Since publicly traded Heska shares are worth a total of US$559.1m, it seems unlikely that this level of liabilities would be a major threat. Having said that, it's clear that we should continue to monitor its balance sheet, lest it change for the worse. But either way, Heska has virtually no net debt, so it's fair to say it does not have a heavy debt load!

In order to size up a company's debt relative to its earnings, we calculate its net debt divided by its earnings before interest, tax, depreciation, and amortization (EBITDA) and its earnings before interest and tax (EBIT) divided by its interest expense (its interest cover). This way, we consider both the absolute quantum of the debt, as well as the interest rates paid on it.

Heska has a low net debt to EBITDA ratio of only 0.26. And its EBIT covers its interest expense a whopping 245 times over. So we're pretty relaxed about its super-conservative use of debt. In fact Heska's saving grace is its low debt levels, because its EBIT has tanked 59% in the last twelve months. Falling earnings (if the trend continues) could eventually make even modest debt quite risky. There's no doubt that we learn most about debt from the balance sheet. But it is future earnings, more than anything, that will determine Heska's ability to maintain a healthy balance sheet going forward. So if you're focused on the future you can check out this free report showing analyst profit forecasts.

Finally, a business needs free cash flow to pay off debt; accounting profits just don't cut it. So we always check how much of that EBIT is translated into free cash flow. In the last three years, Heska's free cash flow amounted to 35% of its EBIT, less than we'd expect. That's not great, when it comes to paying down debt.

Our View

Based on what we've seen Heska is not finding it easy EBIT growth rate, but the other factors we considered give us cause to be optimistic. There's no doubt that its ability to cover its interest expense with its EBIT is pretty flash. We would also note that Medical Equipment industry companies like Heska commonly do use debt without problems. When we consider all the factors mentioned above, we do feel a bit cautious about Heska's use of debt. While we appreciate debt can enhance returns on equity, we'd suggest that shareholders keep close watch on its debt levels, lest they increase. We'd be motivated to research the stock further if we found out that Heska insiders have bought shares recently. If you would too, then you're in luck, since today we're sharing our list of reported insider transactions for free.

When all is said and done, sometimes its easier to focus on companies that don't even need debt. Readers can access a list of growth stocks with zero net debt 100% free, right now.

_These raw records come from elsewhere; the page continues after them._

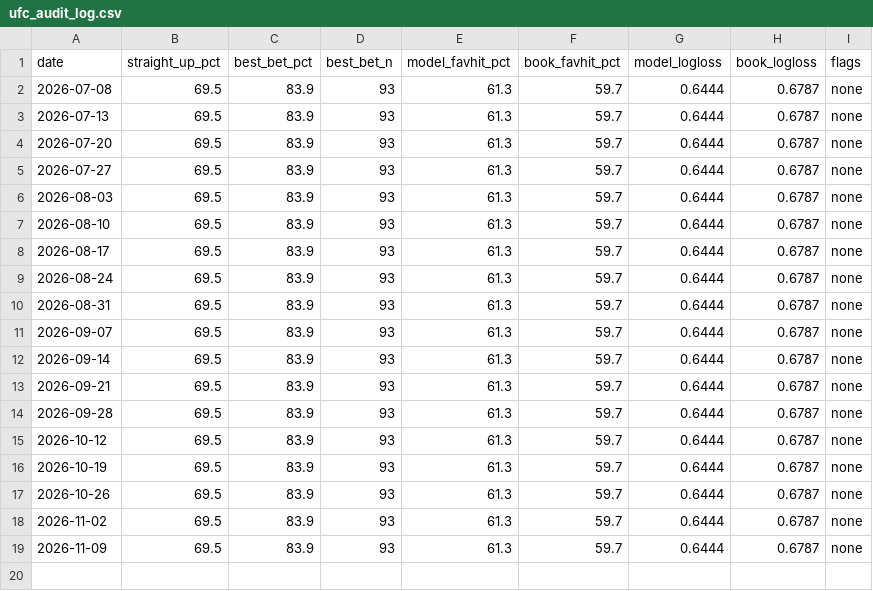
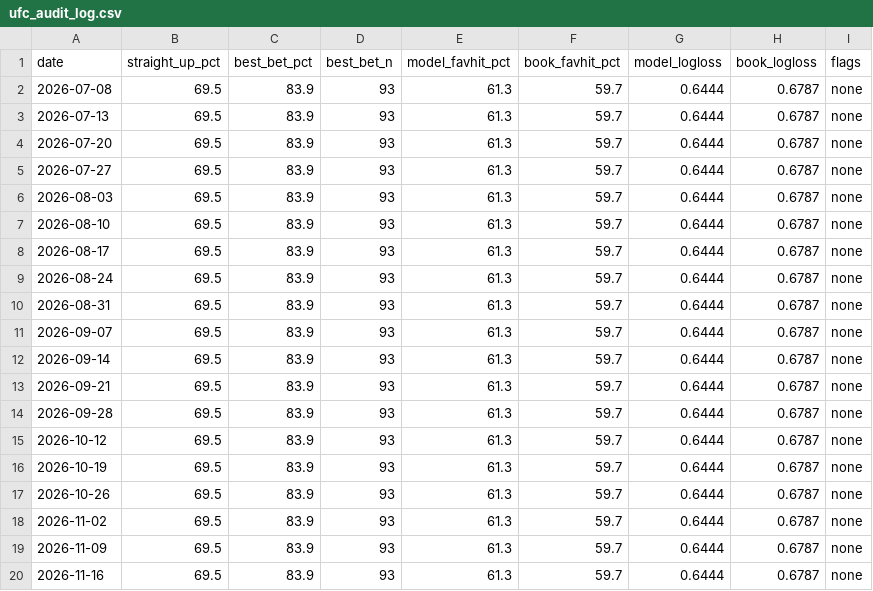
Before and after one commit to benbr11/EdgeLabs, a CSV file: ufc_audit_log.csv, drawn as a sheet.

```diff
--- a/ufc_audit_log.csv
+++ b/ufc_audit_log.csv
@@ -19 +19,2 @@ date,straight_up_pct,best_bet_pct,best_bet_n,model_favhit_pct,book_favhit_pct,mo
 2026-11-09,69.5,83.9,93,61.3,59.7,0.6444,0.6787,none
+2026-11-16,69.5,83.9,93,61.3,59.7,0.6444,0.6787,none
```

We aim to bring you long-term focused research analysis driven by fundamental data. Note that our analysis may not factor in the latest price-sensitive company announcements or qualitative material.

If you spot an error that warrants correction, please contact the editor at editorial-team@simplywallst.com. This article by Simply Wall St is general in nature. It does not constitute a recommendation to buy or sell any stock, and does not take account of your objectives, or your financial situation. Simply Wall St has no position in the stocks mentioned. Thank you for reading.